** Task to complete **
Set down the entries once more, exactly as given.

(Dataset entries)
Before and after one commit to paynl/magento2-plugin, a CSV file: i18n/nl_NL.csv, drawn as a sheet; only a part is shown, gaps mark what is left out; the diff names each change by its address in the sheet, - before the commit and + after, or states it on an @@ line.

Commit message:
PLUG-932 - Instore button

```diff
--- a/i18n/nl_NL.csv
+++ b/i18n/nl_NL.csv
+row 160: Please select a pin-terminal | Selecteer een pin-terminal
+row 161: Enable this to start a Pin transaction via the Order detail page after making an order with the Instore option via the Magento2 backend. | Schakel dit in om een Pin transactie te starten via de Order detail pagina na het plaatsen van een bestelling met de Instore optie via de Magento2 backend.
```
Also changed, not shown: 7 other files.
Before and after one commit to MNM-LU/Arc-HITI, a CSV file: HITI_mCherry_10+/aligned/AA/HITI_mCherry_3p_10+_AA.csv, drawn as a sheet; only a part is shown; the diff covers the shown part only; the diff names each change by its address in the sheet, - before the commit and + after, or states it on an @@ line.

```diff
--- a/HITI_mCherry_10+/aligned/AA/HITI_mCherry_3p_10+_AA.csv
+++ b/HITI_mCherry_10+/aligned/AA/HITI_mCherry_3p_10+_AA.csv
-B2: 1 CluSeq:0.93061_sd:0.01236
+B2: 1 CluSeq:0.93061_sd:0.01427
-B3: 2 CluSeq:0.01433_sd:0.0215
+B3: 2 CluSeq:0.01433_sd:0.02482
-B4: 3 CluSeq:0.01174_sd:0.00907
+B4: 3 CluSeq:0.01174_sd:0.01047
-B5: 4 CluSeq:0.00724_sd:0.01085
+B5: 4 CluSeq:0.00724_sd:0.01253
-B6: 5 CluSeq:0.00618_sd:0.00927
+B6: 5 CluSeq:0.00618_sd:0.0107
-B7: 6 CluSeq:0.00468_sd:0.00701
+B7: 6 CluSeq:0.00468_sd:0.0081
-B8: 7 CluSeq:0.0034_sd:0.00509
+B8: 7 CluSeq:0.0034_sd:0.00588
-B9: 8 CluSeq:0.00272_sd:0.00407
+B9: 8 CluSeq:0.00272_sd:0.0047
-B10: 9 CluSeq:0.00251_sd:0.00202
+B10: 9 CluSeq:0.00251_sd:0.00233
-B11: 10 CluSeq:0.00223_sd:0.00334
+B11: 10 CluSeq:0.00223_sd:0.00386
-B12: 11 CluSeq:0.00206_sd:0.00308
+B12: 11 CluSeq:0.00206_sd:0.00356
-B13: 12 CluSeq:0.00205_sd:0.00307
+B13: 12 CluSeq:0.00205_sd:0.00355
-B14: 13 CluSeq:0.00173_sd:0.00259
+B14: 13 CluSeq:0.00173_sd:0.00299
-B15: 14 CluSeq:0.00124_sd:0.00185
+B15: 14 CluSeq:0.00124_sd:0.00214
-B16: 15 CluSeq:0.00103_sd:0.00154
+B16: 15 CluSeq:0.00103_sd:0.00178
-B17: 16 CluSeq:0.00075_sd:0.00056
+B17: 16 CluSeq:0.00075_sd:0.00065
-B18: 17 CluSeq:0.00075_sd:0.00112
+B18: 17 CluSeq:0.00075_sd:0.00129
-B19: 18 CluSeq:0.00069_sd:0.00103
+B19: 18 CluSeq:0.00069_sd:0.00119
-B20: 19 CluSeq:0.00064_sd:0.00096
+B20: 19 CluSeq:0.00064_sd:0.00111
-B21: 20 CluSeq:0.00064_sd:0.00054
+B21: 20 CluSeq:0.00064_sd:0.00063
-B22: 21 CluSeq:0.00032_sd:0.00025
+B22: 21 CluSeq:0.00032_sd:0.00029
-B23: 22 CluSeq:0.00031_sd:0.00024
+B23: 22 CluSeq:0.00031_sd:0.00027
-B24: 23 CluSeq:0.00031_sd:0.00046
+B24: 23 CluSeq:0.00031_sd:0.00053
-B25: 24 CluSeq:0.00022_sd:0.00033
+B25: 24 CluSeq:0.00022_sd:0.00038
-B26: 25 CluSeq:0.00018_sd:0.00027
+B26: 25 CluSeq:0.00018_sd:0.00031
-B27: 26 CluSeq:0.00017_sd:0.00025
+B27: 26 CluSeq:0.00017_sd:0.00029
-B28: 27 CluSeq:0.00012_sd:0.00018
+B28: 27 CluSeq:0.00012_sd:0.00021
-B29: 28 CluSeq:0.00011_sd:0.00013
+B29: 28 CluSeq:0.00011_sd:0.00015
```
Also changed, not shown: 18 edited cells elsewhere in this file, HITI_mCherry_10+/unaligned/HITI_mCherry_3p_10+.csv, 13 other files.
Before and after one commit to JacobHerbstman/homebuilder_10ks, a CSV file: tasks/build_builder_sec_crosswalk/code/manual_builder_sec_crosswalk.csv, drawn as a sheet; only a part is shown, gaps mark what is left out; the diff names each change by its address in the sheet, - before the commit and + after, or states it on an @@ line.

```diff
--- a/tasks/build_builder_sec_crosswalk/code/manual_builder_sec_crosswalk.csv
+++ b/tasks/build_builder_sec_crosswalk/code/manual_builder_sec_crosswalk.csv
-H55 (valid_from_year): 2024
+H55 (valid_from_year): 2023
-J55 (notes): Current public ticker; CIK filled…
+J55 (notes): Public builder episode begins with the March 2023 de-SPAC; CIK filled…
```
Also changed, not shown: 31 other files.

** Solution to the problem **
Before and after one commit to paynl/magento2-plugin, a CSV file: i18n/nl_NL.csv, drawn as a sheet; only a part is shown, gaps mark what is left out; the diff names each change by its address in the sheet, - before the commit and + after, or states it on an @@ line.

Commit message:
PLUG-932 - Instore button

```diff
--- a/i18n/nl_NL.csv
+++ b/i18n/nl_NL.csv
+row 160: Please select a pin-terminal | Selecteer een pin-terminal
+row 161: Enable this to start a Pin transaction via the Order detail page after making an order with the Instore option via the Magento2 backend. | Schakel dit in om een Pin transactie te starten via de Order detail pagina na het plaatsen van een bestelling met de Instore optie via de Magento2 backend.
```
Also changed, not shown: 7 other files.
Before and after one commit to MNM-LU/Arc-HITI, a CSV file: HITI_mCherry_10+/aligned/AA/HITI_mCherry_3p_10+_AA.csv, drawn as a sheet; only a part is shown; the diff covers the shown part only; the diff names each change by its address in the sheet, - before the commit and + after, or states it on an @@ line.

```diff
--- a/HITI_mCherry_10+/aligned/AA/HITI_mCherry_3p_10+_AA.csv
+++ b/HITI_mCherry_10+/aligned/AA/HITI_mCherry_3p_10+_AA.csv
-B2: 1 CluSeq:0.93061_sd:0.01236
+B2: 1 CluSeq:0.93061_sd:0.01427
-B3: 2 CluSeq:0.01433_sd:0.0215
+B3: 2 CluSeq:0.01433_sd:0.02482
-B4: 3 CluSeq:0.01174_sd:0.00907
+B4: 3 CluSeq:0.01174_sd:0.01047
-B5: 4 CluSeq:0.00724_sd:0.01085
+B5: 4 CluSeq:0.00724_sd:0.01253
-B6: 5 CluSeq:0.00618_sd:0.00927
+B6: 5 CluSeq:0.00618_sd:0.0107
-B7: 6 CluSeq:0.00468_sd:0.00701
+B7: 6 CluSeq:0.00468_sd:0.0081
-B8: 7 CluSeq:0.0034_sd:0.00509
+B8: 7 CluSeq:0.0034_sd:0.00588
-B9: 8 CluSeq:0.00272_sd:0.00407
+B9: 8 CluSeq:0.00272_sd:0.0047
-B10: 9 CluSeq:0.00251_sd:0.00202
+B10: 9 CluSeq:0.00251_sd:0.00233
-B11: 10 CluSeq:0.00223_sd:0.00334
+B11: 10 CluSeq:0.00223_sd:0.00386
-B12: 11 CluSeq:0.00206_sd:0.00308
+B12: 11 CluSeq:0.00206_sd:0.00356
-B13: 12 CluSeq:0.00205_sd:0.00307
+B13: 12 CluSeq:0.00205_sd:0.00355
-B14: 13 CluSeq:0.00173_sd:0.00259
+B14: 13 CluSeq:0.00173_sd:0.00299
-B15: 14 CluSeq:0.00124_sd:0.00185
+B15: 14 CluSeq:0.00124_sd:0.00214
-B16: 15 CluSeq:0.00103_sd:0.00154
+B16: 15 CluSeq:0.00103_sd:0.00178
-B17: 16 CluSeq:0.00075_sd:0.00056
+B17: 16 CluSeq:0.00075_sd:0.00065
-B18: 17 CluSeq:0.00075_sd:0.00112
+B18: 17 CluSeq:0.00075_sd:0.00129
-B19: 18 CluSeq:0.00069_sd:0.00103
+B19: 18 CluSeq:0.00069_sd:0.00119
-B20: 19 CluSeq:0.00064_sd:0.00096
+B20: 19 CluSeq:0.00064_sd:0.00111
-B21: 20 CluSeq:0.00064_sd:0.00054
+B21: 20 CluSeq:0.00064_sd:0.00063
-B22: 21 CluSeq:0.00032_sd:0.00025
+B22: 21 CluSeq:0.00032_sd:0.00029
-B23: 22 CluSeq:0.00031_sd:0.00024
+B23: 22 CluSeq:0.00031_sd:0.00027
-B24: 23 CluSeq:0.00031_sd:0.00046
+B24: 23 CluSeq:0.00031_sd:0.00053
-B25: 24 CluSeq:0.00022_sd:0.00033
+B25: 24 CluSeq:0.00022_sd:0.00038
-B26: 25 CluSeq:0.00018_sd:0.00027
+B26: 25 CluSeq:0.00018_sd:0.00031
-B27: 26 CluSeq:0.00017_sd:0.00025
+B27: 26 CluSeq:0.00017_sd:0.00029
-B28: 27 CluSeq:0.00012_sd:0.00018
+B28: 27 CluSeq:0.00012_sd:0.00021
-B29: 28 CluSeq:0.00011_sd:0.00013
+B29: 28 CluSeq:0.00011_sd:0.00015
```
Also changed, not shown: 18 edited cells elsewhere in this file, HITI_mCherry_10+/unaligned/HITI_mCherry_3p_10+.csv, 13 other files.
Before and after one commit to JacobHerbstman/homebuilder_10ks, a CSV file: tasks/build_builder_sec_crosswalk/code/manual_builder_sec_crosswalk.csv, drawn as a sheet; only a part is shown, gaps mark what is left out; the diff names each change by its address in the sheet, - before the commit and + after, or states it on an @@ line.

```diff
--- a/tasks/build_builder_sec_crosswalk/code/manual_builder_sec_crosswalk.csv
+++ b/tasks/build_builder_sec_crosswalk/code/manual_builder_sec_crosswalk.csv
-H55 (valid_from_year): 2024
+H55 (valid_from_year): 2023
-J55 (notes): Current public ticker; CIK filled…
+J55 (notes): Public builder episode begins with the March 2023 de-SPAC; CIK filled…
```
Also changed, not shown: 31 other files.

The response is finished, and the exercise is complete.